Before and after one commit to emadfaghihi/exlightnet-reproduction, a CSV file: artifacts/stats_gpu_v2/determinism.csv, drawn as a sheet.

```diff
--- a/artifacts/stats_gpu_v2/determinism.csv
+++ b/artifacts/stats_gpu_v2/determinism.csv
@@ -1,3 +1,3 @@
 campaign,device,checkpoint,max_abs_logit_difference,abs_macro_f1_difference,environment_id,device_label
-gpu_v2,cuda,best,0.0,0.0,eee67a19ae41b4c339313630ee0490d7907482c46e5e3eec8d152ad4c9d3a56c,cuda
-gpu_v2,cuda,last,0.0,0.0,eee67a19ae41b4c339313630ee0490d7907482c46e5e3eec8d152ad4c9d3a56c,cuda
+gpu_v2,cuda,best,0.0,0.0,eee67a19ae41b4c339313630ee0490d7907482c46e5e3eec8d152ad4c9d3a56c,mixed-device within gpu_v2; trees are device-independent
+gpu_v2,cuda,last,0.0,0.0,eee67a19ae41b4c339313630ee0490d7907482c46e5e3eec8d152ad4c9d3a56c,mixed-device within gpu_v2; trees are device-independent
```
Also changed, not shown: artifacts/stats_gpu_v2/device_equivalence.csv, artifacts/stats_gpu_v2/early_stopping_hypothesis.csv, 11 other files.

==*==

__Task to carry out__
Using the listing, collect all lines in which the string "determinism" is found.

__Response to the task__
Before and after one commit to emadfaghihi/exlightnet-reproduction, a CSV file: artifacts/stats_gpu_v2/determinism.csv, drawn as a sheet.
--- a/artifacts/stats_gpu_v2/determinism.csv
+++ b/artifacts/stats_gpu_v2/determinism.csv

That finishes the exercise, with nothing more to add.